**WHAT TO WORK ON:**
Track down every line below that holds "DevSecOps" and copy it.

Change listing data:
== Segment start ==

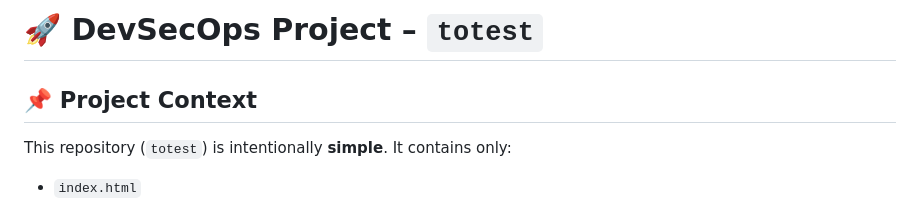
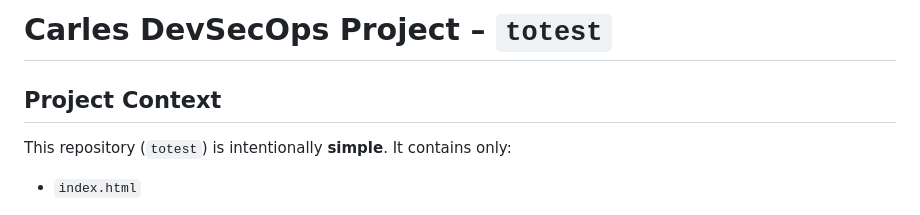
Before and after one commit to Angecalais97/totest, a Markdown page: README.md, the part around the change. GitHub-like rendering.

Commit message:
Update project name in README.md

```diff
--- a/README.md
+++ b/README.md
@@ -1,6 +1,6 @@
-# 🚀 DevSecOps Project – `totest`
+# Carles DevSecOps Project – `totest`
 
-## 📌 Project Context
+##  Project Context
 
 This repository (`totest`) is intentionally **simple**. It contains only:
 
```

== Segment end ==

**EXERCISE ANSWER:**
-# 🚀 DevSecOps Project – `totest`
+# Carles DevSecOps Project – `totest`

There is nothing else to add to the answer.